How do I time my exam?
represents the best advice I can give but – as I always say – it’s
best to TALK TO YOUR OWN TEACHER to see what they say
probably the area where pupils foul up most often.
is certainly the area where good candidates can easily come a cropper.
up to 5 minutes reading through/thinking about the questions, to
decide which ones you are going to do. Think: ‘what is
it really asking’ and ‘how much could I say about that’ as you
scan the paper.
YOU START WRITING, look at the clock and work out the times by
which you must have finished each question.
LOOKING AT THE CLOCK throughout the exam, to see how you are doing
for time. Constantly be adjusting how you are working to
keep yourself on track, timewise.
EACH QUESTION, split up the time you give to each part of the
question in the same way. Allow a short thinking time before you start
writing – jot down a few words as ‘prompts’ for a
plan. Then use the number of marks as a guide – eg the
sourcework extraction question worth 3 marks must be done quickly with
three** correct points. Spend a greater proportion of the
time on the descriptive and analytical essay questions which carry 8,
10 or 15 marks.
PS my son disagrees. He says, if you have a three-mark question, put
FOUR points – in case you get one of them wrong.
NOT THINK-THEN-WRITE. Once you have mapped out a plan of what you
are going to say, while you are writing the one sentence be thinking
of the next sentence.
the questions in order of difficulty, not the order they come
in. Answer the easiest question first. It will build up
your confidence and, while you are writing, the back of your brain
will be mulling over the other, harder questions. So, if
there is a question you think you cannot do, read it, think about it,
then go and answer some other questions – come back to it later.
into the exam knowing how much time you have for each question, and
A WATCH ON THE CLOCK!
you have gone too slowly...
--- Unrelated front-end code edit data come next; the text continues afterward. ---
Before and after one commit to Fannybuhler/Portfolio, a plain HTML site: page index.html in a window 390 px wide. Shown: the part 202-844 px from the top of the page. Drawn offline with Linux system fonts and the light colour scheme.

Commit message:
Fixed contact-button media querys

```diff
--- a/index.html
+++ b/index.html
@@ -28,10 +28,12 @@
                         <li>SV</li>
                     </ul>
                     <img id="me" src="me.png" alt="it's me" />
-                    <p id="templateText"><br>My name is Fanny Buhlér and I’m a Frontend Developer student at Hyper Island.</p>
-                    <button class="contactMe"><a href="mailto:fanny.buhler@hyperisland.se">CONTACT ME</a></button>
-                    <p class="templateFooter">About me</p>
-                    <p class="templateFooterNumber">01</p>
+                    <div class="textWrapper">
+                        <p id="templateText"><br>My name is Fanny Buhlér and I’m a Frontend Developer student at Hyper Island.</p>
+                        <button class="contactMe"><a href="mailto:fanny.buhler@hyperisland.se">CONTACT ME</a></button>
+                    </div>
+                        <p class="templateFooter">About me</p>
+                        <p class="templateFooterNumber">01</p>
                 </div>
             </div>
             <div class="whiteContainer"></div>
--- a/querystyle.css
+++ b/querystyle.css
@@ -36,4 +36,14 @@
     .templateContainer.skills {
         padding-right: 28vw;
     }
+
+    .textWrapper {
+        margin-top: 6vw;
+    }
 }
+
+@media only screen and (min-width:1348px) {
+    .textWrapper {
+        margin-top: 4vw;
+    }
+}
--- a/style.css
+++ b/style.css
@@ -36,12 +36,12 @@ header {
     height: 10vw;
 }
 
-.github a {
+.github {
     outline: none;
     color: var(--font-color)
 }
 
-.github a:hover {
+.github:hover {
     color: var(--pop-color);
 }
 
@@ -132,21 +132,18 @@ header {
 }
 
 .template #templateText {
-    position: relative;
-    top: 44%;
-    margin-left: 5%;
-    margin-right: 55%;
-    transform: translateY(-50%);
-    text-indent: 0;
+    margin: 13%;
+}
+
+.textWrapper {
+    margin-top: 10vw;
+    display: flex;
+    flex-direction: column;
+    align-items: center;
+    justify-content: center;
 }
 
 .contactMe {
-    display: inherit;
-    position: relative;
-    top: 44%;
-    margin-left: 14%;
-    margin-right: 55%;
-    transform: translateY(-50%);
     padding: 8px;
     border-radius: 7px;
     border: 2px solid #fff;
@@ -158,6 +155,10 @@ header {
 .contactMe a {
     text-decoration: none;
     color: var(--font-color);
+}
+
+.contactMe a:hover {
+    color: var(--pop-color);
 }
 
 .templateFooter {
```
despite all this advice, you still look up at the clock and find you have
got 4 questions to do in 10 minutes:
just continue writing at the same pace and run out of time
with 3 questions not done.
how much time you have per question,
that time just jotting down key points.
make sure that you write SOMETHING for every
you end up with time to spare...
have not said everything you could have said – either because you did
not learn it well enough when you revised, or because you have not thought
of everything you know.
leave a few lines after every question so, if you do finish early,
you can go back and see if you can think of anything more to say.
through your work to see if it makes sense – you’d be
surprised how often you have written gobbledegook!
an exam early:
trying to add points to your answers, and
you have written to make sure it makes sense.